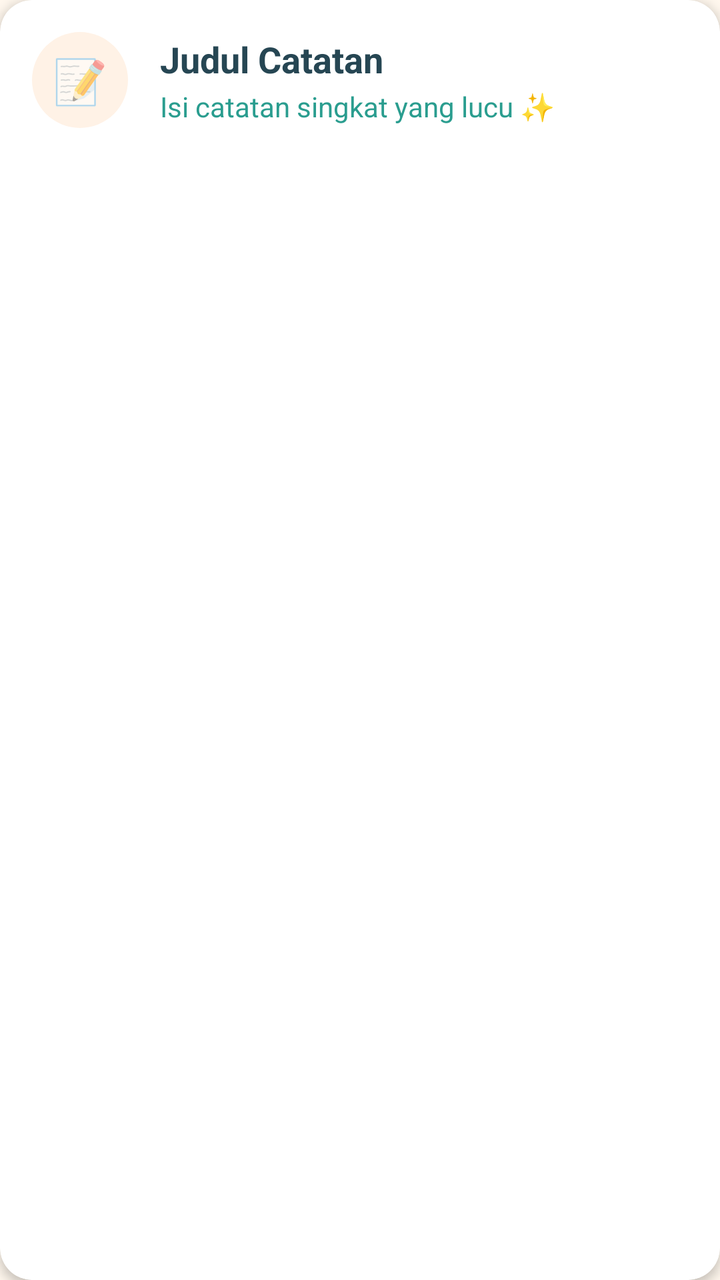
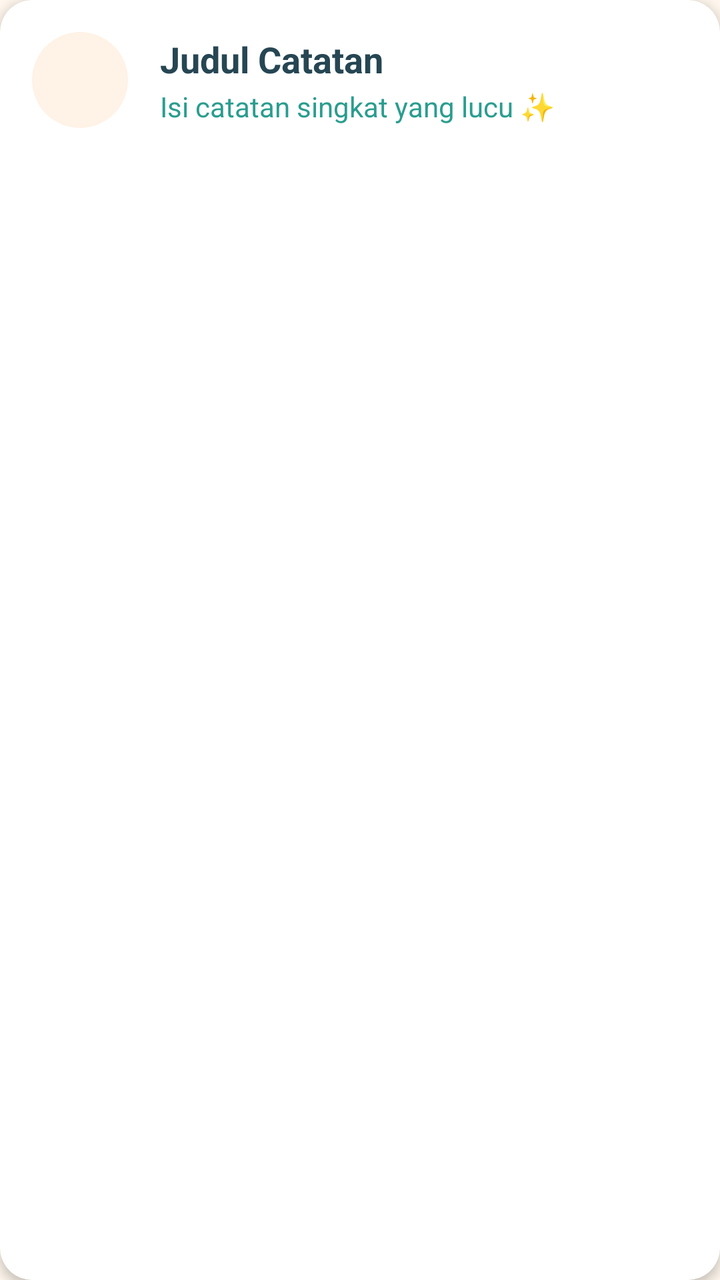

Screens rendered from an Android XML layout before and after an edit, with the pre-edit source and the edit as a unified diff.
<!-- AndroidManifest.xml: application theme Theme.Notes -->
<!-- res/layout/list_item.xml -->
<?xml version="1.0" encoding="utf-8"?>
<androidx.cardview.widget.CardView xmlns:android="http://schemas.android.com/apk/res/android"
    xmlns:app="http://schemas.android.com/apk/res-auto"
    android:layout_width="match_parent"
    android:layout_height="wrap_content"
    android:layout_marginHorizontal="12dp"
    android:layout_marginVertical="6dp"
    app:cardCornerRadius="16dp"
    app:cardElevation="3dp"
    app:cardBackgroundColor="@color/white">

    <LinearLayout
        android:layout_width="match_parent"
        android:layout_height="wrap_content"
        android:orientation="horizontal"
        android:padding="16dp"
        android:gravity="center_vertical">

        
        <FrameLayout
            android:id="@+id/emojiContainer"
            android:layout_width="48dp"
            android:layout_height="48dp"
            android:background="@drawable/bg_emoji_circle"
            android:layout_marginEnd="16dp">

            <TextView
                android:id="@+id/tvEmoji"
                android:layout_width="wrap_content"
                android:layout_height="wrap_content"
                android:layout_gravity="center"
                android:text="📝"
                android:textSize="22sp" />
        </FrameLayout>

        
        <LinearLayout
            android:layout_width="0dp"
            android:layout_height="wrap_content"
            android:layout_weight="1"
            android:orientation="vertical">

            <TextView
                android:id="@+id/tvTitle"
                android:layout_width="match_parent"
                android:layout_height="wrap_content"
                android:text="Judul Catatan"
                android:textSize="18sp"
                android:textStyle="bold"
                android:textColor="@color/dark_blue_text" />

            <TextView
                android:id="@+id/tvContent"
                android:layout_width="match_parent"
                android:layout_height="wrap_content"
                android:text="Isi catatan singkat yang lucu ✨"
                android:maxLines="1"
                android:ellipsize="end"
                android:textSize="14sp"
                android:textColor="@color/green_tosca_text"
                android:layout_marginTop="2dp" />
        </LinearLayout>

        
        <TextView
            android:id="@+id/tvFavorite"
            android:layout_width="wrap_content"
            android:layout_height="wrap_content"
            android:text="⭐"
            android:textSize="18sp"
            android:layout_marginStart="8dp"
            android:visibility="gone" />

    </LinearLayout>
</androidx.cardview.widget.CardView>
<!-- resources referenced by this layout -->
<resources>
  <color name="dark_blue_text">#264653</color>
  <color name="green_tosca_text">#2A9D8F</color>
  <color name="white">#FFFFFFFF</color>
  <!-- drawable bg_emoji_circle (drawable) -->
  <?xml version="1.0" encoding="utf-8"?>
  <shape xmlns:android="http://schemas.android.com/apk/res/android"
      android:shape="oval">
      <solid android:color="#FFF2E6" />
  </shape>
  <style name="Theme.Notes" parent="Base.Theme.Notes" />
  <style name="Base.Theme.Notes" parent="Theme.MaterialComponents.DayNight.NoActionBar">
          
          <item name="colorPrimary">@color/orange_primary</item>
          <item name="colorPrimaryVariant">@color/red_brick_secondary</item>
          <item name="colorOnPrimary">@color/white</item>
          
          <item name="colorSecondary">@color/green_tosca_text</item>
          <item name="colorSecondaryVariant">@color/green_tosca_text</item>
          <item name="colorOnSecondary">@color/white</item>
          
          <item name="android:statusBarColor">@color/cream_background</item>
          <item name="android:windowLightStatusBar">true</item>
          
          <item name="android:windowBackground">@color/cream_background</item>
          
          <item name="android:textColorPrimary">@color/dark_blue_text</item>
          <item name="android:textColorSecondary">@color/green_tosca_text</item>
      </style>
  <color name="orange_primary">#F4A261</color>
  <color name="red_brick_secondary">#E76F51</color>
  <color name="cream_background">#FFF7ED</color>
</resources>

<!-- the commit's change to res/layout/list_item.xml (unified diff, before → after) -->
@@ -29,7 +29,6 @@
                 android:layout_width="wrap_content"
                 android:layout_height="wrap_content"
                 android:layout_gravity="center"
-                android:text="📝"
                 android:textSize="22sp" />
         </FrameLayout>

--------

→ Problem details:
Throughout the records above, find the lines in which the word "after" appears and return them.

→ Response area:
Screens rendered from an Android XML layout before and after an edit, with the pre-edit source and the edit as a unified diff.
<!-- the commit's change to res/layout/list_item.xml (unified diff, before → after) -->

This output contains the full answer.